## Assignment
Copy every line of the records below where the word "selection" occurs.

## Given records
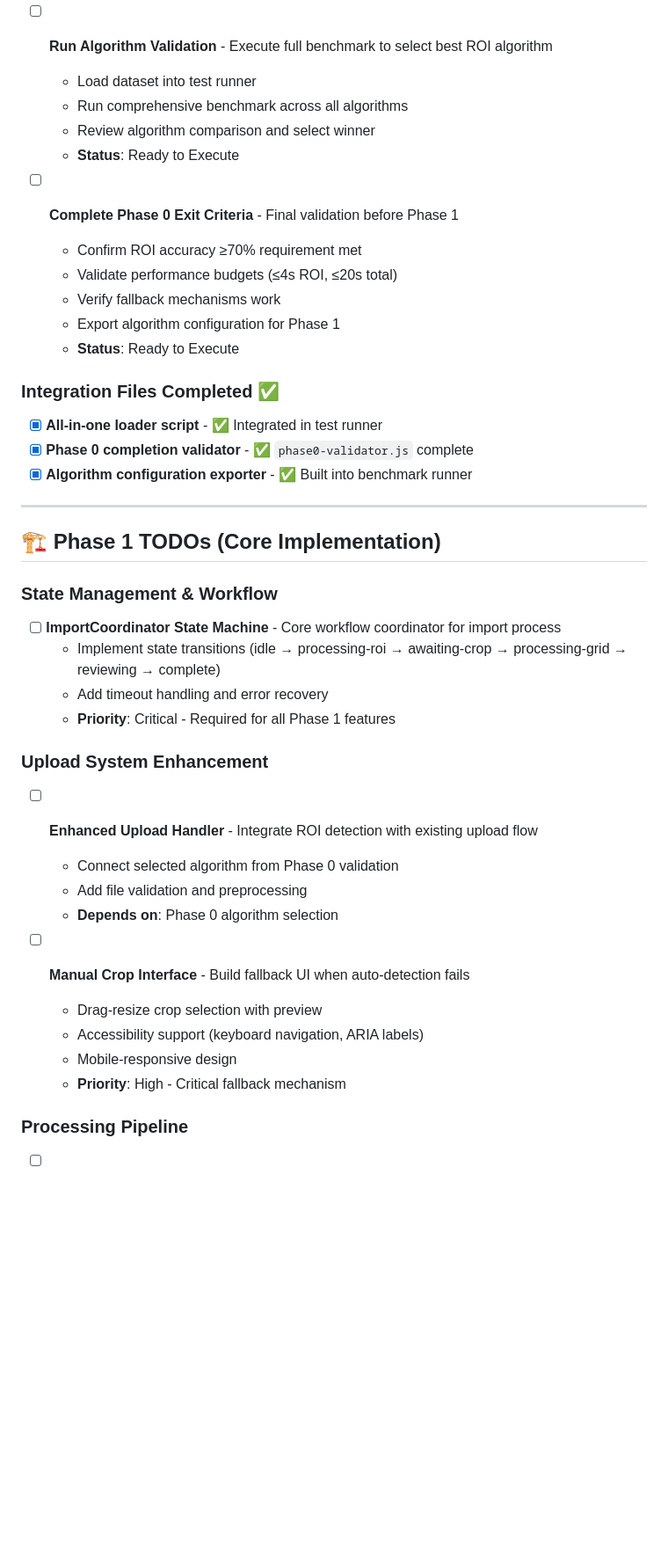
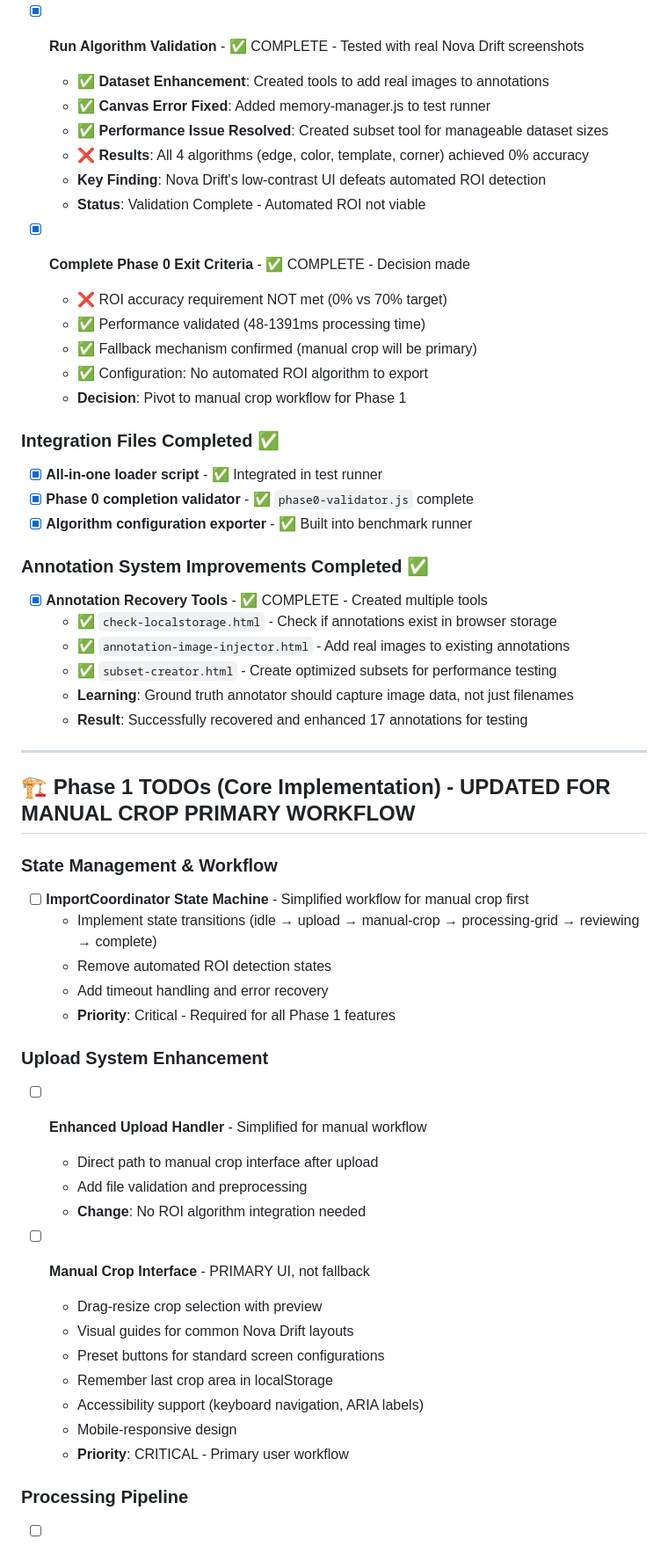
Before and after one commit to Gent8/nova-drift-cheatsheet, a Markdown page: REMAINING_TODOS.md, the part around the change printed below. Shown: that part at 88% size. Rendered like a GitHub page; blank space fills up the shorter version.

```diff
--- a/REMAINING_TODOS.md
+++ b/REMAINING_TODOS.md
@@ -89,45 +91,59 @@ xxxx
   - ✅ Includes realistic paused game and fullscreen screenshots
   - **Status**: 17 samples collected, sufficient for Phase 0 validation (minimum 15-20 recommended)
 
-- [ ] **Run Algorithm Validation** - Execute full benchmark to select best ROI algorithm
-  - Load dataset into test runner
-  - Run comprehensive benchmark across all algorithms
-  - Review algorithm comparison and select winner
-  - **Status**: Ready to Execute
+- [x] **Run Algorithm Validation** - ✅ COMPLETE - Tested with real Nova Drift screenshots
+  - ✅ **Dataset Enhancement**: Created tools to add real images to annotations
+  - ✅ **Canvas Error Fixed**: Added memory-manager.js to test runner
+  - ✅ **Performance Issue Resolved**: Created subset tool for manageable dataset sizes
+  - ❌ **Results**: All 4 algorithms (edge, color, template, corner) achieved 0% accuracy
+  - **Key Finding**: Nova Drift's low-contrast UI defeats automated ROI detection
+  - **Status**: Validation Complete - Automated ROI not viable
 
-- [ ] **Complete Phase 0 Exit Criteria** - Final validation before Phase 1
-  - Confirm ROI accuracy ≥70% requirement met
-  - Validate performance budgets (≤4s ROI, ≤20s total)
-  - Verify fallback mechanisms work
-  - Export algorithm configuration for Phase 1
-  - **Status**: Ready to Execute
+- [x] **Complete Phase 0 Exit Criteria** - ✅ COMPLETE - Decision made
+  - ❌ ROI accuracy requirement NOT met (0% vs 70% target)
+  - ✅ Performance validated (48-1391ms processing time)
+  - ✅ Fallback mechanism confirmed (manual crop will be primary)
+  - ✅ Configuration: No automated ROI algorithm to export
+  - **Decision**: Pivot to manual crop workflow for Phase 1
 
 ### Integration Files Completed ✅
 - [x] **All-in-one loader script** - ✅ Integrated in test runner
 - [x] **Phase 0 completion validator** - ✅ `phase0-validator.js` complete
 - [x] **Algorithm configuration exporter** - ✅ Built into benchmark runner
 
+### Annotation System Improvements Completed ✅
+- [x] **Annotation Recovery Tools** - ✅ COMPLETE - Created multiple tools
+  - ✅ `check-localstorage.html` - Check if annotations exist in browser storage
+  - ✅ `annotation-image-injector.html` - Add real images to existing annotations
+  - ✅ `subset-creator.html` - Create optimized subsets for performance testing
+  - **Learning**: Ground truth annotator should capture image data, not just filenames
+  - **Result**: Successfully recovered and enhanced 17 annotations for testing
+
 ---
 
-## 🏗️ Phase 1 TODOs (Core Implementation)
+## 🏗️ Phase 1 TODOs (Core Implementation) - UPDATED FOR MANUAL CROP PRIMARY WORKFLOW
 
 ### State Management & Workflow
-- [ ] **ImportCoordinator State Machine** - Core workflow coordinator for import process
-  - Implement state transitions (idle → processing-roi → awaiting-crop → processing-grid → reviewing → complete)
+- [ ] **ImportCoordinator State Machine** - Simplified workflow for manual crop first
+  - Implement state transitions (idle → upload → manual-crop → processing-grid → reviewing → complete)
+  - Remove automated ROI detection states
   - Add timeout handling and error recovery
   - **Priority**: Critical - Required for all Phase 1 features
 
 ### Upload System Enhancement
-- [ ] **Enhanced Upload Handler** - Integrate ROI detection with existing upload flow
-  - Connect selected algorithm from Phase 0 validation
+- [ ] **Enhanced Upload Handler** - Simplified for manual workflow
+  - Direct path to manual crop interface after upload
   - Add file validation and preprocessing
-  - **Depends on**: Phase 0 algorithm selection
+  - **Change**: No ROI algorithm integration needed
 
-- [ ] **Manual Crop Interface** - Build fallback UI when auto-detection fails
+- [ ] **Manual Crop Interface** - PRIMARY UI, not fallback
   - Drag-resize crop selection with preview
+  - Visual guides for common Nova Drift layouts
+  - Preset buttons for standard screen configurations
+  - Remember last crop area in localStorage
   - Accessibility support (keyboard navigation, ARIA labels)
   - Mobile-responsive design
-  - **Priority**: High - Critical fallback mechanism
+  - **Priority**: CRITICAL - Primary user workflow
 
 ### Processing Pipeline
 - [ ] **Web Worker Pool** - Non-blocking processing system
```
Also changed, not shown: other parts of REMAINING_TODOS.md (+62 -29 lines).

## Answer to the exercise
-  - **Depends on**: Phase 0 algorithm selection
   - Drag-resize crop selection with preview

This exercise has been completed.